Activity ▸
An exact copy of the data is needed, one that excludes all pictures.

(Records from a dataset)

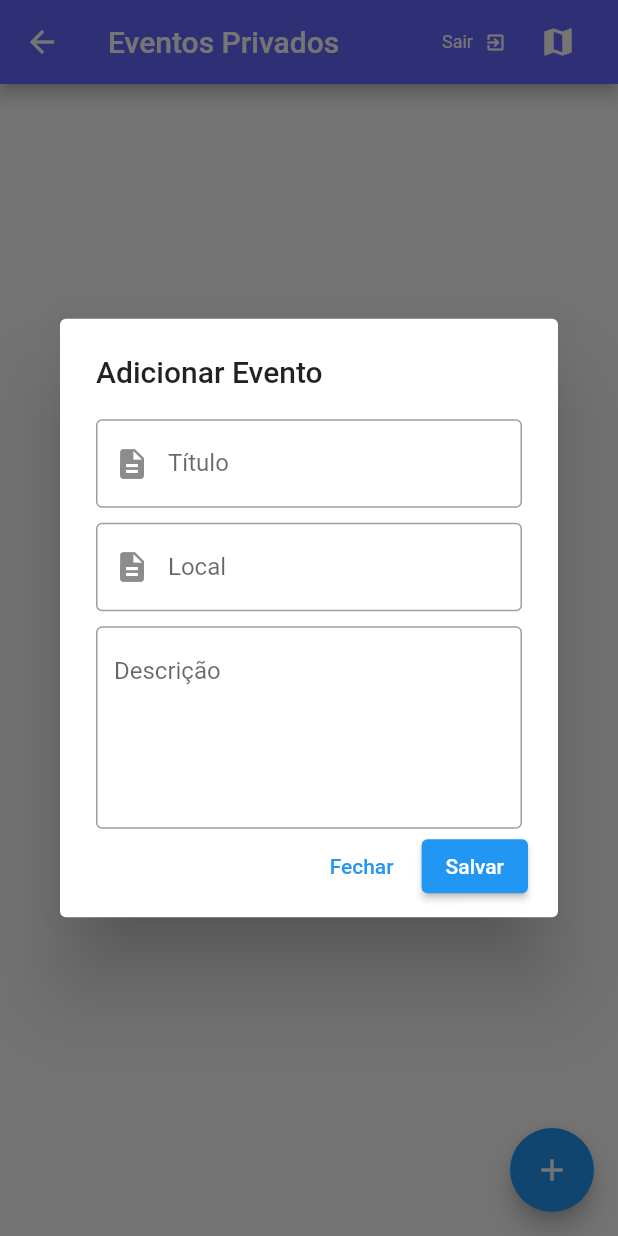
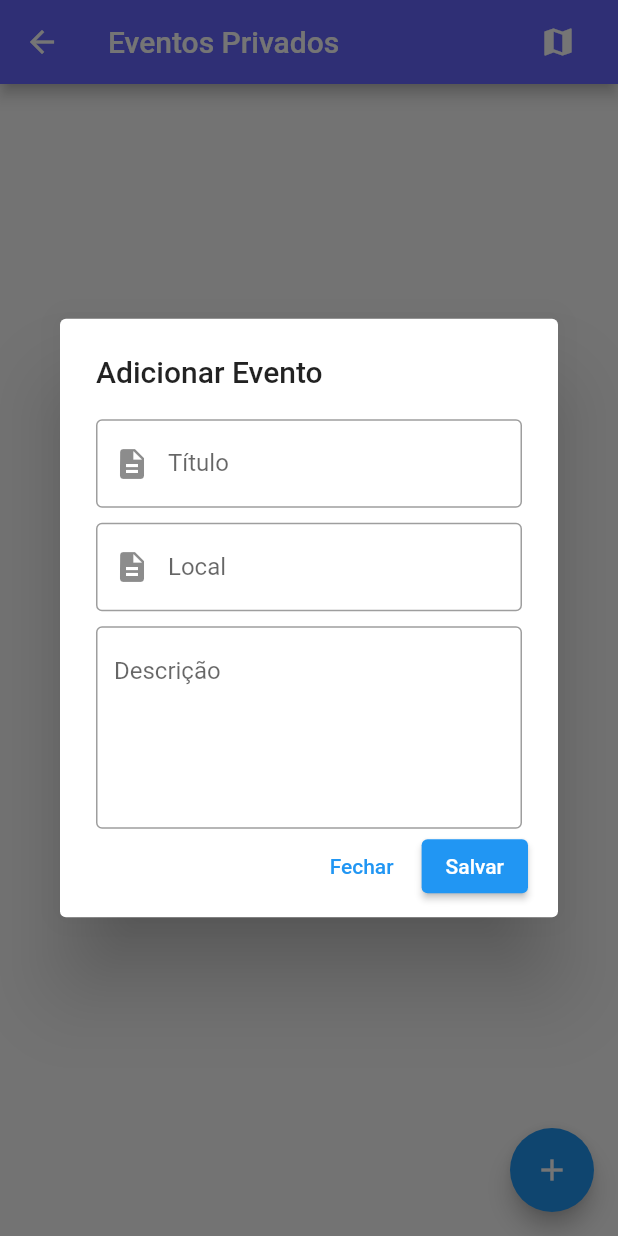
Before and after one commit to gabriellimad/IEvent, a Flutter app: the EventoPrivado screen opened directly, after a tap on the "add" icon, on a phone screen of 412 x 824 dp. Run offline on Flutter 3.47's test engine with Material 2 defaults, Android fonts, the light colour scheme and no system bars; our stand-ins replace cloud_firestore, device_preview, firebase_auth, firebase_core; accounts and stored records are empty.

Commit message:
Removendo botão de logOf da tela de eventos

```diff
--- a/lib/view/evento_privado.dart
+++ b/lib/view/evento_privado.dart
@@ -27,29 +27,6 @@ class _EventoPrivadoState extends State<EventoPrivado> {
         title: Row(
           children: [
             Expanded(child: Text('Eventos Privados')),
-            FutureBuilder<String>(
-              future: LoginController().usuarioLogado(),
-              builder: (context, snapshot) {
-                if (snapshot.connectionState == ConnectionState.done) {
-                  return Directionality(
-                    textDirection: TextDirection.rtl,
-                    child: TextButton.icon(
-                      style: TextButton.styleFrom(
-                        foregroundColor: Colors.white,
-                        textStyle: TextStyle(fontSize: 12),
-                      ),
-                      onPressed: () {
-                        LoginController().logout();
-                        Navigator.pushReplacementNamed(context, 'login');
-                      },
-                      icon: Icon(Icons.exit_to_app, size: 14),
-                      label: Text("Sair"),
-                    ),
-                  );
-                }
-                return Text('');
-              },
-            ),
             IconButton(
               onPressed: () {
                 Navigator.push(
```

Exercise output ▸
Before and after one commit to gabriellimad/IEvent, a Flutter app: the EventoPrivado screen opened directly, after a tap on the "add" icon, on a phone screen of 412 x 824 dp. Run offline on Flutter 3.47's test engine with Material 2 defaults, Android fonts, the light colour scheme and no system bars; our stand-ins replace cloud_firestore, device_preview, firebase_auth, firebase_core; accounts and stored records are empty.

Commit message:
Removendo botão de logOf da tela de eventos

```diff
--- a/lib/view/evento_privado.dart
+++ b/lib/view/evento_privado.dart
@@ -27,29 +27,6 @@ class _EventoPrivadoState extends State<EventoPrivado> {
         title: Row(
           children: [
             Expanded(child: Text('Eventos Privados')),
-            FutureBuilder<String>(
-              future: LoginController().usuarioLogado(),
-              builder: (context, snapshot) {
-                if (snapshot.connectionState == ConnectionState.done) {
-                  return Directionality(
-                    textDirection: TextDirection.rtl,
-                    child: TextButton.icon(
-                      style: TextButton.styleFrom(
-                        foregroundColor: Colors.white,
-                        textStyle: TextStyle(fontSize: 12),
-                      ),
-                      onPressed: () {
-                        LoginController().logout();
-                        Navigator.pushReplacementNamed(context, 'login');
-                      },
-                      icon: Icon(Icons.exit_to_app, size: 14),
-                      label: Text("Sair"),
-                    ),
-                  );
-                }
-                return Text('');
-              },
-            ),
             IconButton(
               onPressed: () {
                 Navigator.push(
```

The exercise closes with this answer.